_WORK ORDER_
Return the listing below unchanged, except that the pictures are dropped.
=-=-=
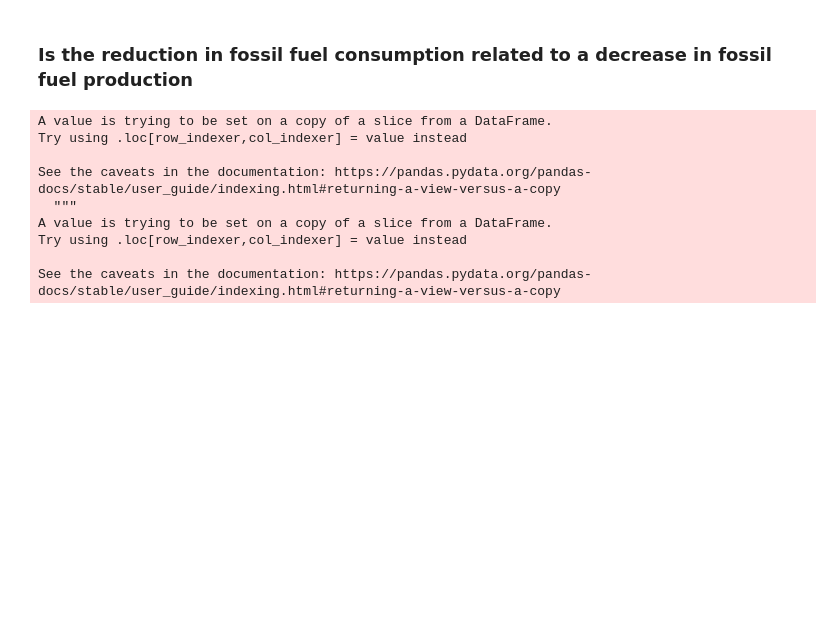
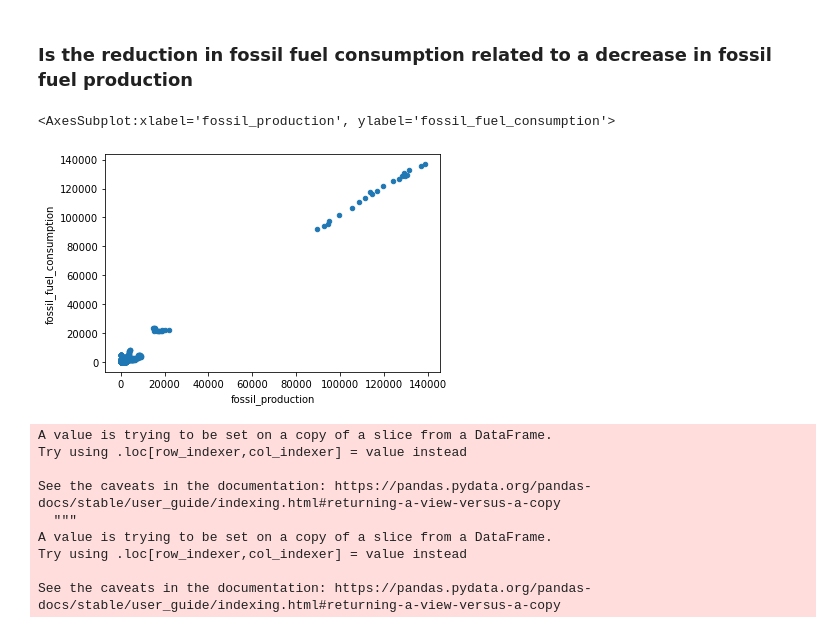
Before and after one commit to Adam-Omarali/BDC-Energy, a Jupyter notebook: InvestmentGHG.ipynb, the cells around one changed output. Drawn from its saved outputs; the diff is of its cells as text; code cells hidden in the pictures; blank space fills up the shorter version.

```diff
--- a/InvestmentGHG.ipynb
+++ b/InvestmentGHG.ipynb
@@ -232,3 +232,17 @@ test.dropna().plot()
 [figure]
 # %% [markdown]
 <h3>Full Data</h3>
+# %%
+append_owid = owid
+for index, row in append_owid.iterrows():
+    if row["country"] not in countries:
+        append_owid = append_owid.drop(owid.index[index])
+    elif row["year"] < 1999:
+        append_owid = append_owid.drop(owid.index[index])
+
+append_owid = append_owid.reset_index()
+# %%
+owid_ghg = pd.read_csv("Macro/owid-co2-data.csv")
+# owid_ghg = owid_ghg.set_index(owid_ghg['year'])
+# owid_ghg = owid_ghg[["country", "co2", "year"]]
+owid_ghg
@@ -234,0 +263,9 @@ test.dropna().plot()
+# %%
+append_ghg = owid_ghg
+for index, row in append_ghg.iterrows():
+    if row["country"] not in countries:
+        append_ghg = append_ghg.drop(owid_ghg.index[index])
+    elif row["year"] < 1999:
+        append_ghg = append_ghg.drop(owid_ghg.index[index])
+
+append_ghg = append_ghg.reset_index()
@@ -235 +288,4 @@ test.dropna().plot()
+# %%
+append_co2 = append_ghg['co2']
+append_owid = append_owid.join(append_co2)
 # %%
@@ -314,6 +372,14 @@ def graph_C_vs_P(country):
     temp[f'fossil_production_{country}'] = temp.sum(axis=1)
     temp[f'fossil_consumption_{country}'] = c_vs_p[[f"fossil_fuel_consumption_{country}"]]
     temp.plot(kind="scatter", x=f"fossil_production_{country}", y=f'fossil_consumption_{country}')
+# %%
+#all data
+temp = append_owid[[f"gas_production", f"oil_production", f"coal_production"]]
+append_owid[f'fossil_production'] = temp.sum(axis=1)
+append_owid.plot(kind="scatter", x="fossil_production", y="fossil_fuel_consumption")
+# %% [output]
+<AxesSubplot:xlabel='fossil_production', ylabel='fossil_fuel_consumption'>
+[figure, added]
 # %%
 graph_C_vs_P("Canada")
 graph_C_vs_P("United States")
```
Also changed, not shown: parts of 17 cells of this notebook, 3 other files.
=-=-=
_WRITTEN ANSWER_
Before and after one commit to Adam-Omarali/BDC-Energy, a Jupyter notebook: InvestmentGHG.ipynb, the cells around one changed output. Drawn from its saved outputs; the diff is of its cells as text; code cells hidden in the pictures; blank space fills up the shorter version.

```diff
--- a/InvestmentGHG.ipynb
+++ b/InvestmentGHG.ipynb
@@ -232,3 +232,17 @@ test.dropna().plot()
 [figure]
 # %% [markdown]
 <h3>Full Data</h3>
+# %%
+append_owid = owid
+for index, row in append_owid.iterrows():
+    if row["country"] not in countries:
+        append_owid = append_owid.drop(owid.index[index])
+    elif row["year"] < 1999:
+        append_owid = append_owid.drop(owid.index[index])
+
+append_owid = append_owid.reset_index()
+# %%
+owid_ghg = pd.read_csv("Macro/owid-co2-data.csv")
+# owid_ghg = owid_ghg.set_index(owid_ghg['year'])
+# owid_ghg = owid_ghg[["country", "co2", "year"]]
+owid_ghg
@@ -234,0 +263,9 @@ test.dropna().plot()
+# %%
+append_ghg = owid_ghg
+for index, row in append_ghg.iterrows():
+    if row["country"] not in countries:
+        append_ghg = append_ghg.drop(owid_ghg.index[index])
+    elif row["year"] < 1999:
+        append_ghg = append_ghg.drop(owid_ghg.index[index])
+
+append_ghg = append_ghg.reset_index()
@@ -235 +288,4 @@ test.dropna().plot()
+# %%
+append_co2 = append_ghg['co2']
+append_owid = append_owid.join(append_co2)
 # %%
@@ -314,6 +372,14 @@ def graph_C_vs_P(country):
     temp[f'fossil_production_{country}'] = temp.sum(axis=1)
     temp[f'fossil_consumption_{country}'] = c_vs_p[[f"fossil_fuel_consumption_{country}"]]
     temp.plot(kind="scatter", x=f"fossil_production_{country}", y=f'fossil_consumption_{country}')
+# %%
+#all data
+temp = append_owid[[f"gas_production", f"oil_production", f"coal_production"]]
+append_owid[f'fossil_production'] = temp.sum(axis=1)
+append_owid.plot(kind="scatter", x="fossil_production", y="fossil_fuel_consumption")
+# %% [output]
+<AxesSubplot:xlabel='fossil_production', ylabel='fossil_fuel_consumption'>
+[figure, added]
 # %%
 graph_C_vs_P("Canada")
 graph_C_vs_P("United States")
```
Also changed, not shown: parts of 17 cells of this notebook, 3 other files.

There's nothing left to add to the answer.